Reading the tea leaves

The adoption of a joint declaration in itself represents an important win for the G20 presidency and Indian diplomacy. The consensus, which appeared out of reach until the last minute due to contrasting views on the conflict in Ukraine, was ultimately forged through deft diplomacy and skilled articulation—no mean feat under the circumstances. The success in building consensus gives credence to India’s claim as a key negotiator and a voice of the Global South, particularly at a time of frosty relations between the West and China. Interestingly, in the immediate aftermath of the Leaders’ Summit, state leaders of the US, EU, Saudi Arabia and India jointly announced the establishment of the India-Middle East-Europe economic corridor that would effectively connect the east to the west — a clear challenge to the China-led Belt and Road Initiative and it’s dominance of supply chains. Even more interesting is the fact that three of countries actively involved inthe corridor are also a part of the newly expanded BRICS. Just as this article was published, news broke that the governments of India and Saudi Arabia had agreed to collaborate on energy and explore integration of power grids through sub-sea cables.

So, is this the most ambitious document produced by the G20 in terms of climate?
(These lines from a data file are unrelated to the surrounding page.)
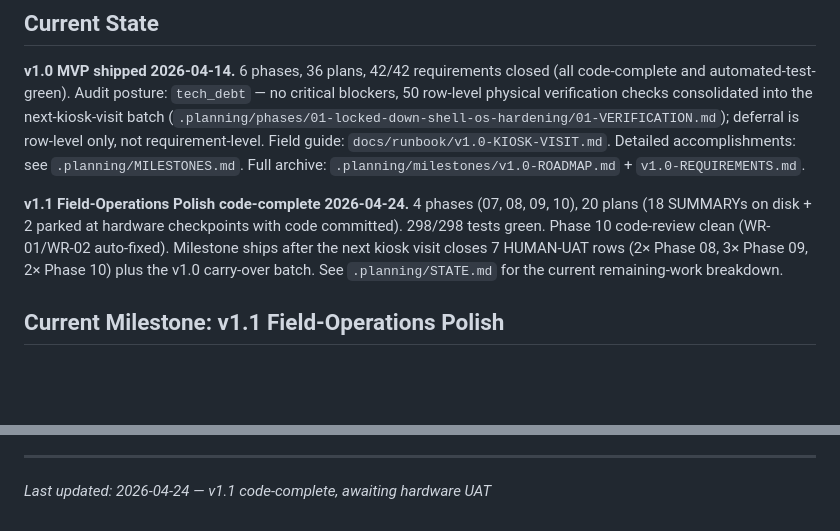
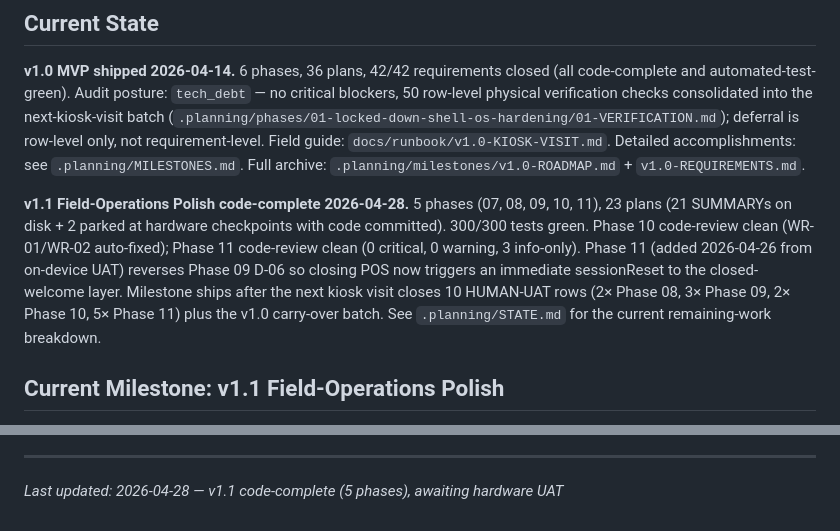
Before and after one commit to hyprem/bsfpos, a Markdown page: .planning/PROJECT.md, 2 parts joined by grey strips. GitHub-like rendering; blank space fills up the shorter version.

Commit message:
docs(phase-11): evolve PROJECT.md and STATE.md after phase completion

```diff
--- a/.planning/PROJECT.md
+++ b/.planning/PROJECT.md
@@ -12,7 +12,7 @@ A gym member can walk up, scan or self-select a product, pay at the card termina
 
 **v1.0 MVP shipped 2026-04-14.** 6 phases, 36 plans, 42/42 requirements closed (all code-complete and automated-test-green). Audit posture: `tech_debt` — no critical blockers, 50 row-level physical verification checks consolidated into the next-kiosk-visit batch (`.planning/phases/01-locked-down-shell-os-hardening/01-VERIFICATION.md`); deferral is row-level only, not requirement-level. Field guide: `docs/runbook/v1.0-KIOSK-VISIT.md`. Detailed accomplishments: see `.planning/MILESTONES.md`. Full archive: `.planning/milestones/v1.0-ROADMAP.md` + `v1.0-REQUIREMENTS.md`.
 
-**v1.1 Field-Operations Polish code-complete 2026-04-24.** 4 phases (07, 08, 09, 10), 20 plans (18 SUMMARYs on disk + 2 parked at hardware checkpoints with code committed). 298/298 tests green. Phase 10 code-review clean (WR-01/WR-02 auto-fixed). Milestone ships after the next kiosk visit closes 7 HUMAN-UAT rows (2× Phase 08, 3× Phase 09, 2× Phase 10) plus the v1.0 carry-over batch. See `.planning/STATE.md` for the current remaining-work breakdown.
+**v1.1 Field-Operations Polish code-complete 2026-04-28.** 5 phases (07, 08, 09, 10, 11), 23 plans (21 SUMMARYs on disk + 2 parked at hardware checkpoints with code committed). 300/300 tests green. Phase 10 code-review clean (WR-01/WR-02 auto-fixed); Phase 11 code-review clean (0 critical, 0 warning, 3 info-only). Phase 11 (added 2026-04-26 from on-device UAT) reverses Phase 09 D-06 so closing POS now triggers an immediate sessionReset to the closed-welcome layer. Milestone ships after the next kiosk visit closes 10 HUMAN-UAT rows (2× Phase 08, 3× Phase 09, 2× Phase 10, 5× Phase 11) plus the v1.0 carry-over batch. See `.planning/STATE.md` for the current remaining-work breakdown.
 
 ## Current Milestone: v1.1 Field-Operations Polish
 
@@ -128,4 +128,4 @@ This document evolves at phase transitions and milestone boundaries.
 4. Update Context with current state
 
 ---
-*Last updated: 2026-04-24 — v1.1 code-complete, awaiting hardware UAT*
+*Last updated: 2026-04-28 — v1.1 code-complete (5 phases), awaiting hardware UAT*
```
Also changed, not shown: .planning/STATE.md (+3 -2 lines).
Probably. But it’s important to remember that the G20 is primarily a forum for economic cooperation and so the standard for comparison, although steadily improving, remains one with relatively low ambition. That for the Indian government, however, will be besides the point.

There is little doubt that the G20 presidency, in spite of the bells and whistles, has showcased the Indian government’s ability to balance developmental and geopolitical priorities with the realities of climate change and the politics of collaborative action. Being a key part now of several alliances and groupings that span all directions, the Indian government’s climate leadership moment may finally have arrived.

As the dust settles on the extravaganza and Delhi returns to normalcy, the narratives that have emerged out of the Leaders’ Summit are what will remain. While actionable commitments on climate in the final declaration are few and far between, the G20 has provided clear signals on the expansion of renewables, the inadequacy of climate finance, the need for reforms in MDBs and other International Financial Institutions and the need to expand the representation of the Global South in key decision-making forums. The real test, however, lies in how this consensus translates when rubber truly hits the road at the board meeting of the World Bank in October and COP28 in December.